---- Given records

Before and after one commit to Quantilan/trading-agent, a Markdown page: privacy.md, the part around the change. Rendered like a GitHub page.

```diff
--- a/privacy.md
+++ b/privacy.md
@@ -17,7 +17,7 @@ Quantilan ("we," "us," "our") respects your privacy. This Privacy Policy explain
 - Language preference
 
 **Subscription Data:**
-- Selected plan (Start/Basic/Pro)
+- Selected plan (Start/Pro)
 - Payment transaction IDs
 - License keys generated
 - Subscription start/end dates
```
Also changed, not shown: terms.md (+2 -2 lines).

--------
---- Given records

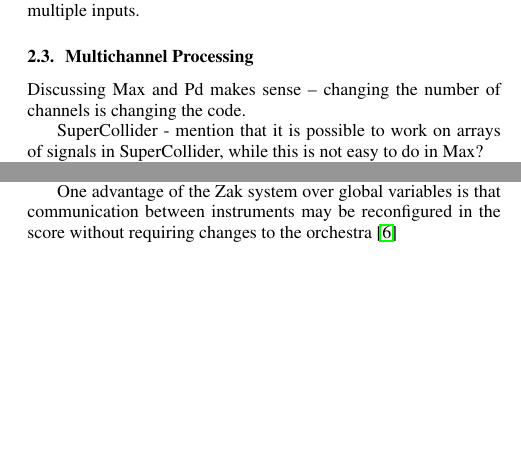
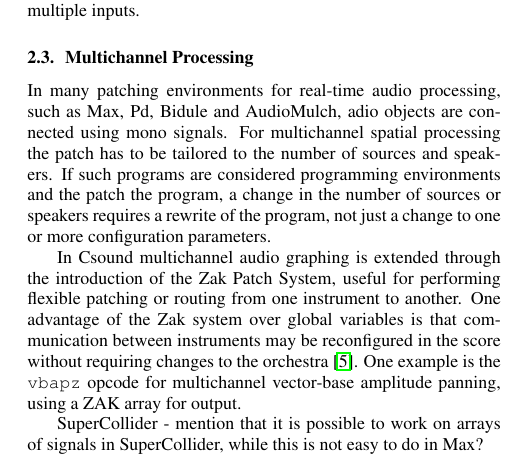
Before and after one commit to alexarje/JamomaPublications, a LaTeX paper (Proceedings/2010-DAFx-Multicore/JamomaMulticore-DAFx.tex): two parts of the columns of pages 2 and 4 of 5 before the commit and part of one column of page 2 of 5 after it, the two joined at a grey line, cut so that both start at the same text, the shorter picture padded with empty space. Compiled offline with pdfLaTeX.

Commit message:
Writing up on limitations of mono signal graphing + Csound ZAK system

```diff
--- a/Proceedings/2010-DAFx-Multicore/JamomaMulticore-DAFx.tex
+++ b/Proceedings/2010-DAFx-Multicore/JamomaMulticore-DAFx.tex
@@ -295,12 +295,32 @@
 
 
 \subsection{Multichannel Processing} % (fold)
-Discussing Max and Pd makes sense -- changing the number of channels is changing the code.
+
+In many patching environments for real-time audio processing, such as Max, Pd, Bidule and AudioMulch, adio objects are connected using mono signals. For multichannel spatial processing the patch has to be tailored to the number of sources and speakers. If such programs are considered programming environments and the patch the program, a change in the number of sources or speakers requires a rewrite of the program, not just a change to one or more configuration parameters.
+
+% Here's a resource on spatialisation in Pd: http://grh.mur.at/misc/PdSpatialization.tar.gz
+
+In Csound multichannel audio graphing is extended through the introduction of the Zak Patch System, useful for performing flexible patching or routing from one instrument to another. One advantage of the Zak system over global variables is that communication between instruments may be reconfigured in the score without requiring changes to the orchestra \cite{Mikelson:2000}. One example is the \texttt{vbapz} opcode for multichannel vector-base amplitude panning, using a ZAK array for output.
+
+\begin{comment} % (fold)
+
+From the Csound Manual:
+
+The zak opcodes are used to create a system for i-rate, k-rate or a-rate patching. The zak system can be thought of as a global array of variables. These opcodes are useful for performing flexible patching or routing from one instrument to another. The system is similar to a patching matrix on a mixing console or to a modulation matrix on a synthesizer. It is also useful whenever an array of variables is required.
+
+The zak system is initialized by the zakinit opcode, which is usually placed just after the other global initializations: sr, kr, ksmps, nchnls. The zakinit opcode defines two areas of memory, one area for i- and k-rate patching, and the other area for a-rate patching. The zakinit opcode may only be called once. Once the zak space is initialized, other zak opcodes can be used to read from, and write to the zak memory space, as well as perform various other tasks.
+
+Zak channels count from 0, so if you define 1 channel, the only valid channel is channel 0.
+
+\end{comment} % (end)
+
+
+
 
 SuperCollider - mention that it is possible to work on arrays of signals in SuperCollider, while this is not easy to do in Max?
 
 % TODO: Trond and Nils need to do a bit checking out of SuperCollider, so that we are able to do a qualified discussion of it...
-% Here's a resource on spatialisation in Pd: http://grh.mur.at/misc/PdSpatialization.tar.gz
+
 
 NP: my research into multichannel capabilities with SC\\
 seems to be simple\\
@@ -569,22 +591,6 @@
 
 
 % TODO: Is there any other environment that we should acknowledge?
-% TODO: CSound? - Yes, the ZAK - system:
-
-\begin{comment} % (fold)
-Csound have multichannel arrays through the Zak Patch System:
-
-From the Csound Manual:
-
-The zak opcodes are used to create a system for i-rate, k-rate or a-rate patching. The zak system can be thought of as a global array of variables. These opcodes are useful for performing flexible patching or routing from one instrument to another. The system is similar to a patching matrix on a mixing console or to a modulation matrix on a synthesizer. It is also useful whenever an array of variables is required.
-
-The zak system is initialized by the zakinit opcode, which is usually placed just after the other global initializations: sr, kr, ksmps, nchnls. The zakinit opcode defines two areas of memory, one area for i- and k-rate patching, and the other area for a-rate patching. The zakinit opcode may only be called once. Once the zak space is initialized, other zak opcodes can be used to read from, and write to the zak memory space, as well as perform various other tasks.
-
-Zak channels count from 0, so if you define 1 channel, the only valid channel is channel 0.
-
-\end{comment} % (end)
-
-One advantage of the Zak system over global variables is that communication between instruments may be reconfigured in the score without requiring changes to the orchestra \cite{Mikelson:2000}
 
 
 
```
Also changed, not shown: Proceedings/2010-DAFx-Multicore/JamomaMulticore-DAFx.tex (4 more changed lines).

--------

▶ **Task statement**
Respond with a number only, please: how many lines in this data include the word "flexible".

▶ **Task result**
3